◆ **Directions for this task**: From the records below, copy out each line that has the word "sheet".

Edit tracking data
■ ■ ■ ■

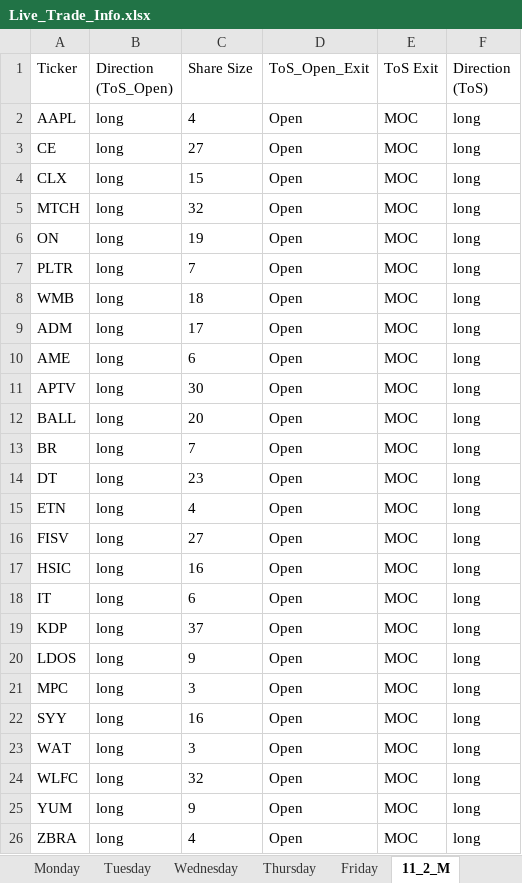
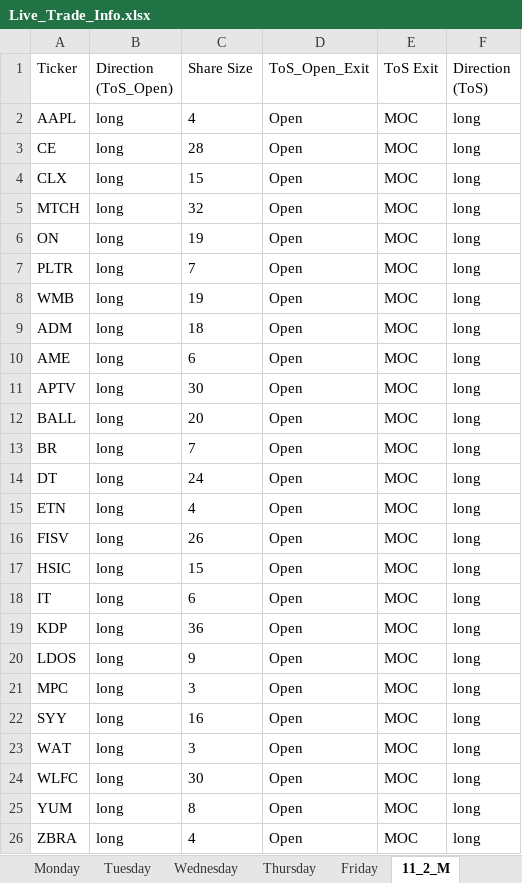
Before and after one commit to rschaefer8887/Earnings_Advantage_Algo, an Excel workbook: Live_Trade_Info.xlsx, sheet 11_2_M, drawn as a sheet; values as stored, in another font and other column widths than the file's, no borders; the diff names each change by its address in the sheet, - before the commit and + after, or states it on an @@ line.

```diff
--- a/Live_Trade_Info.xlsx (sheet 11_2_M)
+++ b/Live_Trade_Info.xlsx (sheet 11_2_M)
-C3 (Share Size): 27
+C3 (Share Size): 28
-C8 (Share Size): 18
+C8 (Share Size): 19
-C9 (Share Size): 17
+C9 (Share Size): 18
-C14 (Share Size): 23
+C14 (Share Size): 24
-C16 (Share Size): 27
+C16 (Share Size): 26
-C17 (Share Size): 16
+C17 (Share Size): 15
-C19 (Share Size): 37
+C19 (Share Size): 36
-C24 (Share Size): 32
+C24 (Share Size): 30
-C25 (Share Size): 9
+C25 (Share Size): 8
```
Also changed, not shown: sheet 11_3_Tu, other sheet tabs, 23 other files.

■ ■ ■ ■

◆ **Exercise answer**:
Before and after one commit to rschaefer8887/Earnings_Advantage_Algo, an Excel workbook: Live_Trade_Info.xlsx, sheet 11_2_M, drawn as a sheet; values as stored, in another font and other column widths than the file's, no borders; the diff names each change by its address in the sheet, - before the commit and + after, or states it on an @@ line.
--- a/Live_Trade_Info.xlsx (sheet 11_2_M)
+++ b/Live_Trade_Info.xlsx (sheet 11_2_M)
Also changed, not shown: sheet 11_3_Tu, other sheet tabs, 23 other files.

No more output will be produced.